MELBOURNE HAS A REPUTATION as a buttoned-down town, but arrive on the first Tuesday in November and you might think you’ve stumbled into the Mad Hatter’s tea party. Businesses brandish “closed” signs; blokes don suits and colourful ties; women parade a rainbow whirl of hats, fascinators, and other head-gear; and a general mood of silliness prevails. This is Melbourne Cup Day, the culmination of an annual horseracing carnival, when even those who can’t tell blinkers from bookmakers feel compelled to have “a flutter,” or a bet.
Author Denise Cullen Photography Petrina Tinslay
DAY TWO / Melbourne is frequently described as the cycling capital of Australia, so what better way to blend in than by saddling up? After a stop at the concierge desk to collect the bicycles you requested ahead of your visit, take an exhilarating spin past the ornamental Alexandra Gardens and on toward breakfast. This safe, winding bike path takes you past rowing shacks and boat sheds as it runs parallel to the celebrated Yarra River all the way to Kanteen. You’ll know you’re getting close when you spot the quirky sculptures dotting Herring Island. Don’t let this casual café’s ancient history as a toilet and shower block put you off: The coffee is first-rate, and the menu options include Spanish eggs and black sticky rice as well as toast or croissants served with Jam Lady Jams, made by a friend of Kanteen proprietor Mark Tanner.

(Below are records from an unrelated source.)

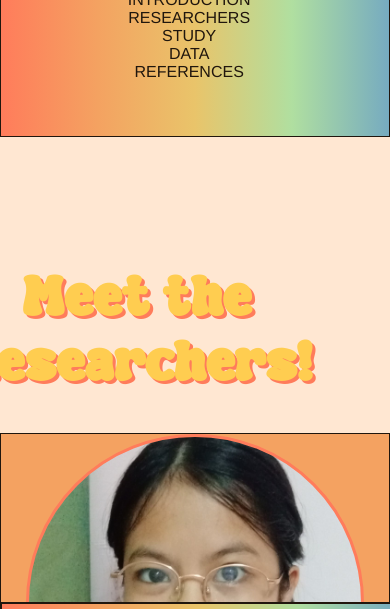
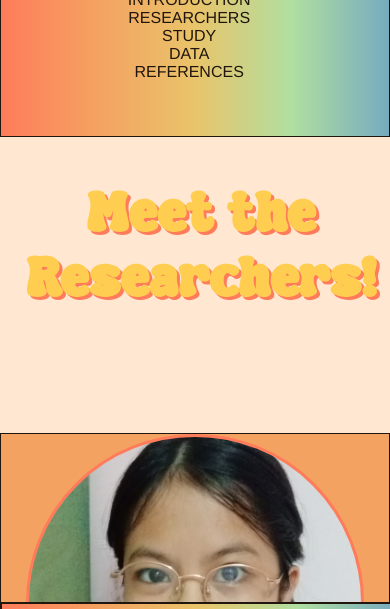
Before and after one commit to altheya-e/q1qp_na_anenargan, a plain HTML site: page researchers.html in a window 390 px wide. Shown: the part 158-767 px from the top of the page. Drawn offline with Linux system fonts and the light colour scheme.

Commit message:
Add files via upload

```diff
--- a/css/styles.css
+++ b/css/styles.css
@@ -342,8 +342,8 @@ body{
     height: fit-content;
     z-index: 98;
     position: absolute;
-    margin-top: 20vh;
-    margin-left: 40vh;
+    margin-top:25vh;
+    margin-left: 25%;
 }
 
 
@@ -466,8 +466,8 @@ body{
         display: block;
         font-size: 1em;
         z-index: 1;
-        margin-top: 50vh;
-        right: 20%;
+        margin-top: 40vh;
+        margin-left: 0;
     }
     #researchers-title h1{
         text-align: center;
@@ -750,6 +750,10 @@ table, td{
     line-height: 5vh;
 }
 
+#references-list li{
+    font-size: 1em;
+}
+
 /* mobile layout for REFERENCES PAGE */
 @media screen and (max-width: 720px) {
     #references-content{
```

Cross the river for your return cycling trip; it will give you a different perspective on the city. Return the bikes to the hotel and walk to Federation Square. It would be an understatement to describe the design of this vast, futuristic complex constructed of steel, stone, and glass as controversial, but, love it or hate it, distinctive Federation Square forms the undeniable cultural heart of Melbourne. It contains a multitude of art galleries, museums, shops, and cafés, including The Ian Potter Centre: NGV Australia, which has an outstanding collection of indigenous art. Those harbouring celluloid fantasies will also enjoy The Australian Centre for the Moving Image, focusing on cinema’s evolution from its early days to the latest digital technology.
You’re lunching at the ferociously popular MoVida, with a tapas-style menu to suit both large and small appetites. Here, chef Frank Camorra delights in showcasing the sausages, slow-cooked braises, and other home-cooked Spanish foods he grew up with. Sample the costilla con sobrasada (lamb cutlet with pork and paprika pâté), but be sure to leave room for the classic chocolate-dunked churros (Spanish doughnuts).

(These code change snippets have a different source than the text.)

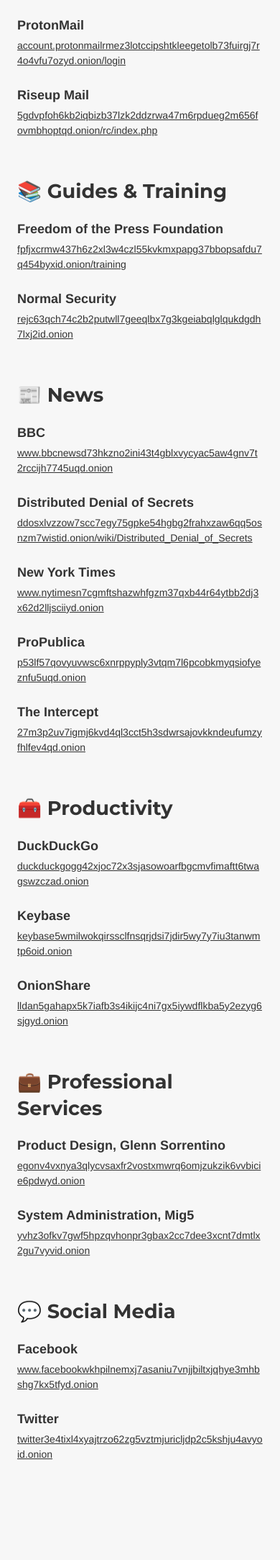
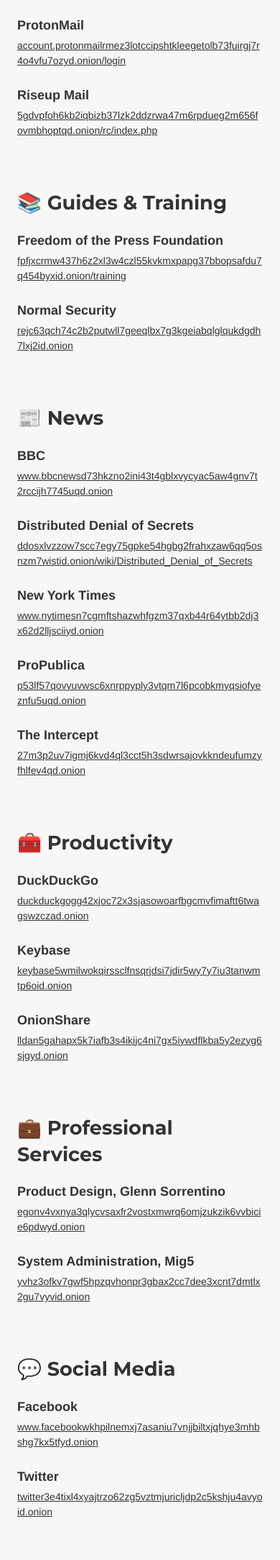
Before and after one commit to glenn-sorrentino/uncensoreddomains, a PHP site: page / in a window 390 px wide. Shown: the part 1828-3995 px from the top of the page at 72% size. Run offline with PHP 8.4, Linux system fonts and the light colour scheme.

Commit message:
Update style.css

```diff
--- a/css/style.css
+++ b/css/style.css
@@ -77,6 +77,10 @@
     margin: 0;
   }
 
+  .groupRow .description {
+    margin-bottom: var(--spacing-xlarge);
+  }
+
   .groupRow:first-of-type {
     margin-top: var(--spacing-medium);
   }
```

It’s been an energetic and extended morning, so return to the hotel’s luxurious Chuan Spa for some rest, relaxation, and muscle rejuvenation. Plunge into the indoor saltwater pool or contemplate Melbourne’s soaring skyline from the bubbling Jacuzzi before indulging in one of more than 40 specialty treatments based on the holistic principles of traditional Chinese medicine. Particularly recommended for couples is the Serenity Shen signature service, which incorporates a soak in a private geisha tub, a stone therapy massage, and a refreshing marine algae mask.
Feeling relaxed and refreshed, step out for dinner at The Brasserie by Philippe Mouchel. This stylish eatery is set in the opulent surrounds of the landmark Crown casino complex, the Southern Hemisphere’s largest casino. Furious bursts of flame on the rooftop mark the passing of each hour, but even this extravagance cannot distract from the food. Diners clamour for Mouchel’s signature snails served in a tomato fondue with garlic and parsley butter.
Resist, if you can, the lure of the lucre and cross the sculpture-lined pedestrian footbridge en route to familiar territory. Melbourne’s Regent Theatre oozes old-fashioned glamour and is presenting the award-winning musical Wicked until mid-2009.